═════ RECORD EXTRACTS

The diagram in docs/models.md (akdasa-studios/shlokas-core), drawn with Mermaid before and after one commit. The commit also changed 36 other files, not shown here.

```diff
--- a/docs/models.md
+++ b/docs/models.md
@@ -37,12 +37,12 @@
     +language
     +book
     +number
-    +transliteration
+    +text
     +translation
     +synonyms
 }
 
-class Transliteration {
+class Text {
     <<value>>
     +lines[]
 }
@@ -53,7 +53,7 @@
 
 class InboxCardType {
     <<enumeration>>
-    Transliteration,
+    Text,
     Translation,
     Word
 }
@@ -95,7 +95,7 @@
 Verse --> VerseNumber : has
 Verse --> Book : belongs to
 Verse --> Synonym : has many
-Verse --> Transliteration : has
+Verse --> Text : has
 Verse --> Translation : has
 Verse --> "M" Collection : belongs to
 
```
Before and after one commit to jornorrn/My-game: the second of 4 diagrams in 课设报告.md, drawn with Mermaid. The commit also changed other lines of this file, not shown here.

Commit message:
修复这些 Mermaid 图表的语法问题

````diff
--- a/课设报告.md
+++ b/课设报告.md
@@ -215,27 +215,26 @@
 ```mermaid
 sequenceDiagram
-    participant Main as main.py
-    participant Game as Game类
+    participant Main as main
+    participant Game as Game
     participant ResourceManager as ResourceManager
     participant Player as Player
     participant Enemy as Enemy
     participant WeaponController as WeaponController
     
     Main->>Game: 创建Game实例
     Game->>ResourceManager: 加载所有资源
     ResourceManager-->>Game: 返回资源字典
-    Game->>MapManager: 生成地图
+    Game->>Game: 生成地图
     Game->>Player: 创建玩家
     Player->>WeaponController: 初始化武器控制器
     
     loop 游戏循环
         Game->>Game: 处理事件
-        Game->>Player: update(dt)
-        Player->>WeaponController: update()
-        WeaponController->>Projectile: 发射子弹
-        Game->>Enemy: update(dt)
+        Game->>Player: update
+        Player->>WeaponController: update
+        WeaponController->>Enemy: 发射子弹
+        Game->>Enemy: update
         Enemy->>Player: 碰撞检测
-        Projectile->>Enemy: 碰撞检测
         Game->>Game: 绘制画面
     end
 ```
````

══════════

◆ AIM OF THE EXERCISE: For this exercise, write out all of the data exactly.

◆ TASK RESULT:
The diagram in docs/models.md (akdasa-studios/shlokas-core), drawn with Mermaid before and after one commit. The commit also changed 36 other files, not shown here.

```diff
--- a/docs/models.md
+++ b/docs/models.md
@@ -37,12 +37,12 @@
     +language
     +book
     +number
-    +transliteration
+    +text
     +translation
     +synonyms
 }
 
-class Transliteration {
+class Text {
     <<value>>
     +lines[]
 }
@@ -53,7 +53,7 @@
 
 class InboxCardType {
     <<enumeration>>
-    Transliteration,
+    Text,
     Translation,
     Word
 }
@@ -95,7 +95,7 @@
 Verse --> VerseNumber : has
 Verse --> Book : belongs to
 Verse --> Synonym : has many
-Verse --> Transliteration : has
+Verse --> Text : has
 Verse --> Translation : has
 Verse --> "M" Collection : belongs to
 
```
Before and after one commit to jornorrn/My-game: the second of 4 diagrams in 课设报告.md, drawn with Mermaid. The commit also changed other lines of this file, not shown here.

Commit message:
修复这些 Mermaid 图表的语法问题

````diff
--- a/课设报告.md
+++ b/课设报告.md
@@ -215,27 +215,26 @@
 ```mermaid
 sequenceDiagram
-    participant Main as main.py
-    participant Game as Game类
+    participant Main as main
+    participant Game as Game
     participant ResourceManager as ResourceManager
     participant Player as Player
     participant Enemy as Enemy
     participant WeaponController as WeaponController
     
     Main->>Game: 创建Game实例
     Game->>ResourceManager: 加载所有资源
     ResourceManager-->>Game: 返回资源字典
-    Game->>MapManager: 生成地图
+    Game->>Game: 生成地图
     Game->>Player: 创建玩家
     Player->>WeaponController: 初始化武器控制器
     
     loop 游戏循环
         Game->>Game: 处理事件
-        Game->>Player: update(dt)
-        Player->>WeaponController: update()
-        WeaponController->>Projectile: 发射子弹
-        Game->>Enemy: update(dt)
+        Game->>Player: update
+        Player->>WeaponController: update
+        WeaponController->>Enemy: 发射子弹
+        Game->>Enemy: update
         Enemy->>Player: 碰撞检测
-        Projectile->>Enemy: 碰撞检测
         Game->>Game: 绘制画面
     end
 ```
````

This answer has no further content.